When LAAC created and launched Acid Free, it was with the intention to be a publication that reflects what it means to be to be an archivists collective. With each subsequent issue we publish, we consider, discuss, and strive to create space for representation, equality, diversity—terms that are also all too often invoked as a means to bypass the labor involved in delivering upon those promises in a material way, which prompts an addition to that list: the word accountability.
It was fitting then, that our first issue was on the theme of Labor. And it is similarly apt that our current issue revisits aspects of that initial theme.
ORGANIZE is a unifying concept to the work of archivists and any information professional, regardless of materials or systems utilized to do so. We anticipated, and are pleased to see come to fruition, an expansive interpretation of what it means to ORGANIZE amongst the articles published in this issue.
The varying interpretations of ORGANIZE have proven to be more permeable than we may have initially realized. While it is necessary to acknowledge and critique traditional classification and organizational systems that reinforce existing power structures, for many of us what is inspiring and at the heart of our work is how we might potentially forge, preserve, and strengthen connections through the systems, standards, and profession we work within, even as we fight to break down oppresive structures.
Dorothy Berry’s account of her work for Umbra Search African American History asserts that through digital collections and database organization it can be possible to bring to the fore voices that are not silent in the archives, but hidden. Connecting existing archival materials on Black life, rather than leaving them sequestered and scattered amidst collections of those whose historical privilege aligned with the archival institution’s, is a means to simultaneously utilize traditional archival skillsets whilst subverting the legacy upon which the profession is built.

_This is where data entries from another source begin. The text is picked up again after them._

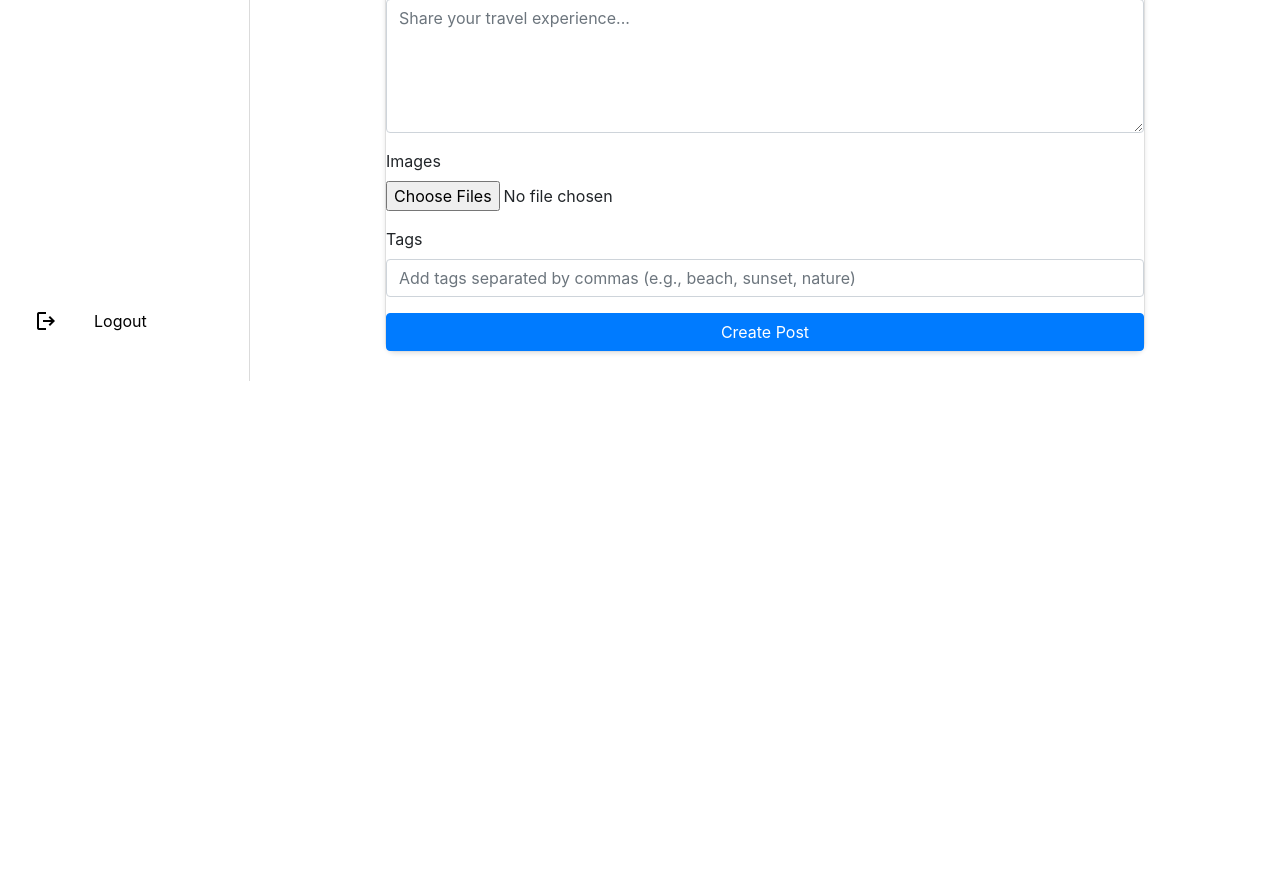
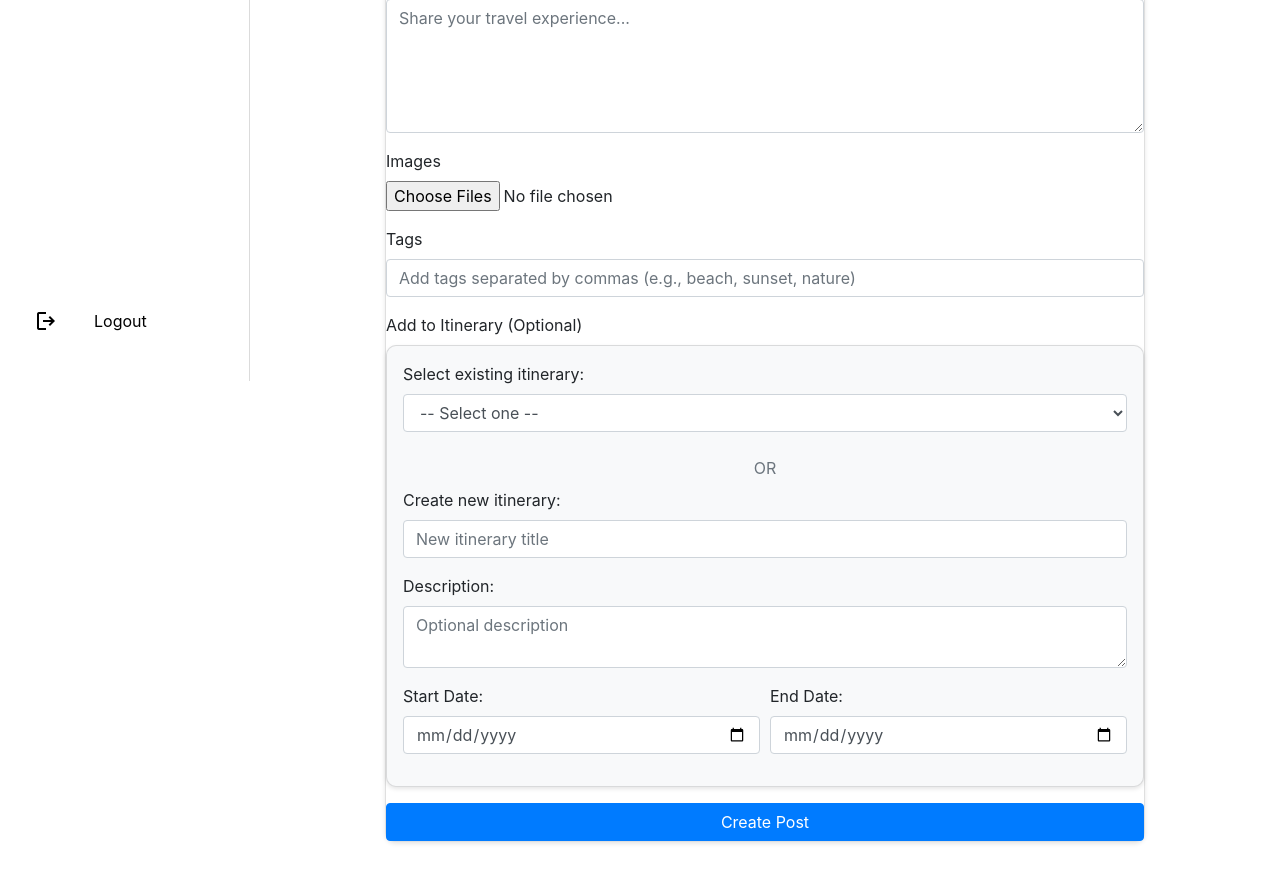
Before and after one commit to matheusbarria/adv-database-project, a Flask app: page /create_post in a window 1280 px wide. Shown: the part 419-1301 px from the top of the page. Before the commit the page ends 800 px from the top, so only its background shows below. Run offline with Flask 3, Linux system fonts and the light colour scheme; the visitor is signed in with stand-in values (Sample User, id 1); tables that the repository leaves empty hold one stand-in row (values such as "Sample post").

Commit message:
adding itinerary from post

```diff
--- a/app/__init__.py
+++ b/app/__init__.py
@@ -161,6 +161,7 @@
     @login_required
     def create_post():
         user = User.query.get(session['user_id'])
+        user_itineraries = Itinerary.query.filter_by(user_id=user.user_id).all()
         if request.method == "POST":
             title = request.form.get("title")
             location_name = request.form.get("location")
@@ -169,6 +170,11 @@
             longitude = float(request.form.get("longitude"))
             body = request.form.get("body")
             tags = request.form.get("tags")
+            selected_itinerary = request.form.get("selected_itinerary")
+            new_itinerary_title = request.form.get("new_itinerary_title")
+            new_itinerary_description = request.form.get("new_itinerary_description")
+            start_date = request.form.get("start_date")
+            end_date = request.form.get("end_date")
             try:
                 post = Post(
                     post_id=uuid.uuid4().int,
@@ -209,12 +215,46 @@
                             )
                             db.session.add(media)
                         print('media added was added')
+                itinerary_id = None
+                if new_itinerary_title:
+                    # Create new itinerary
+                    start_date_obj = None
+                    end_date_obj = None
+                    if start_date:
+                        start_date_obj = datetime.strptime(start_date, "%Y-%m-%d")
+                    if end_date:
+                        end_date_obj = datetime.strptime(end_date, "%Y-%m-%d")
+
+                    itinerary = Itinerary(
+                        itin_id=uuid.uuid4().int,
+                        user_id=user.user_id,
+                        title=new_itinerary_title,
+                        description=new_itinerary_description,
+                        start_date=start_date_obj,
+                        end_date=end_date_obj
+                    )
+                    db.session.add(itinerary)
+                    db.session.flush()
+                    itinerary_id = itinerary.itin_id
+                elif selected_itinerary:
+                    # Use existing itinerary
+                    itinerary_id = int(selected_itinerary)
+
+                # Add post to itinerary if selected
+                if itinerary_id:
+                    item_order = db.session.query(ItineraryItem).filter_by(itin_id=itinerary_id).count() + 1
+                    itinerary_item = ItineraryItem(
+                        itin_id=itinerary_id,
+                        post_id=post.post_id,
+                        item_order=item_order
+                    )
+                    db.session.add(itinerary_item)
                 db.session.commit()
                 return redirect(url_for("home"))
             except Exception as e:
                 db.session.rollback()
                 return render_template("create_post.html", error=f"Error: {str(e)}")
-        return render_template("create_post.html")
+        return render_template("create_post.html", user_itineraries=user_itineraries)
 
     @app.route("/search_locations/<query>")
     def search_locations(query):
@@ -277,6 +317,26 @@
         except Exception as e:
             db.session.rollback()
             return redirect(url_for('home'))
+
+    @app.route("/delete_post/<int:post_id>", methods=["POST"])
+    @login_required
+    def delete_post(post_id):
+        post = Post.query.get_or_404(post_id)
+        Comment.query.filter_by(post_id=post.post_id).delete()
+        Like.query.filter_by(post_id=post.post_id).delete()
+        PostLocation.query.filter_by(post_id=post.post_id).delete()
+        PostTag.query.filter_by(post_id=post.post_id).delete()
+        ItineraryItem.query.filter_by(post_id=post.post_id).delete()
+        for media in post.media:
+            db.session.delete(media)
+
+        # Delete the post itself
+        db.session.delete(post)
+        db.session.commit()
+        flash("Post deleted successfully.", "success")
+        return redirect(request.referrer or url_for('profile'))
+
+
 
     @app.route("/feed", methods=["GET"])
     @login_required
--- a/app/templates/create_post.html
+++ b/app/templates/create_post.html
@@ -48,6 +48,22 @@
         margin-bottom: 15px;
         border-radius: 5px;
       }
+      .bg-light {
+    background-color: #f8f9fa;
+  }
+
+  .form-row {
+    display: flex;
+    flex-wrap: wrap;
+    margin-right: -5px;
+    margin-left: -5px;
+  }
+
+  .form-row > .col,
+  .form-row > [class*="col-"] {
+    padding-right: 5px;
+    padding-left: 5px;
+  }
     </style>
     <style>
             .location-rating {
@@ -258,7 +274,45 @@
                     placeholder="Add tags separated by commas (e.g., beach, sunset, nature)"
                   >
                 </div>
+                <div class="form-group">
+                  <label>Add to Itinerary (Optional)</label>
+                  <div class="card p-3 bg-light">
+                    <div class="form-group">
+                      <label for="selected_itinerary">Select existing itinerary:</label>
+                      <select class="form-control" id="selected_itinerary" name="selected_itinerary">
+                        <option value="">-- Select one --</option>
+                        {% for itinerary in user_itineraries %}
+                          <option value="{{ itinerary.itin_id }}">{{ itinerary.title }}</option>
+                        {% endfor %}
+                      </select>
+                    </div>
 
+                    <div class="text-center my-2">
+                      <span class="text-muted">OR</span>
+                    </div>
+
+                    <div class="form-group">
+                      <label for="new_itinerary_title">Create new itinerary:</label>
+                      <input type="text" class="form-control" id="new_itinerary_title" name="new_itinerary_title" placeholder="New itinerary title">
+                    </div>
+
+                    <div class="form-group">
+                      <label for="new_itinerary_description">Description:</label>
+                      <textarea class="form-control" id="new_itinerary_description" name="new_itinerary_description" rows="2" placeholder="Optional description"></textarea>
+                    </div>
+
+                    <div class="form-row">
+                      <div class="form-group col-md-6">
+                        <label for="start_date">Start Date:</label>
+                        <input type="date" class="form-control" id="start_date" name="start_date">
+                      </div>
+                      <div class="form-group col-md-6">
+                        <label for="end_date">End Date:</label>
+                        <input type="date" class="form-control" id="end_date" name="end_date">
+                      </div>
+                    </div>
+                  </div>
+                </div>
                 <button type="submit" class="btn btn-primary">Create Post</button>
               </form>
             </div>
@@ -285,6 +339,31 @@
           reader.readAsDataURL(file);
         });
       });
+      document.getElementById('selected_itinerary').addEventListener('change', function() {
+    const newItineraryTitle = document.getElementById('new_itinerary_title');
+    if (this.value) {
+      newItineraryTitle.value = '';
+      newItineraryTitle.disabled = true;
+      document.getElementById('new_itinerary_description').disabled = true;
+      document.getElementById('start_date').disabled = true;
+      document.getElementById('end_date').disabled = true;
+    } else {
+      newItineraryTitle.disabled = false;
+      document.getElementById('new_itinerary_description').disabled = false;
+      document.getElementById('start_date').disabled = false;
+      document.getElementById('end_date').disabled = false;
+    }
+  });
+
+  document.getElementById('new_itinerary_title').addEventListener('input', function() {
+    const selectedItinerary = document.getElementById('selected_itinerary');
+    if (this.value) {
+      selectedItinerary.value = '';
+      selectedItinerary.disabled = true;
+    } else {
+      selectedItinerary.disabled = false;
+    }
+  });
     </script>
     <script>
       let timeoutId;
```
Also changed, not shown: app/templates/profile.html (+31 -0 lines).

The Redstockings Women’s Liberation Archive for Action demonstrates the power of representation in archives to affect future change. Yet another instance where organization of information allows activists to organize in formation against patriarchy. And of course, organizing in formation often takes the form of unionization. Erin Hurley asks what unionization might look like in an era where anti-union efforts might be as blatant as locking out your faculty, including librarians and archivists, or as insidious as a professional culture of limited term and part-time project positions.
We also hear from our archivist colleagues in Los Angeles highlighting collections about union organizations on the silver screen and in the sky, and about the labor involved in organizing archival collections and exhibitions.
For all the breadth of topics falling under the theme of ORGANIZE, this is an issue about connections among people.
Christine Hertzel interviewed and profiles archivist groups similar to LAAC, and Grace Danico had the pleasure of speaking with Obama archivist, Steven Booth. The archivist charged with the legacy of a community organizer turned president states that the greatest reward of the archival profession is relationships built with other archivists. We couldn’t agree more.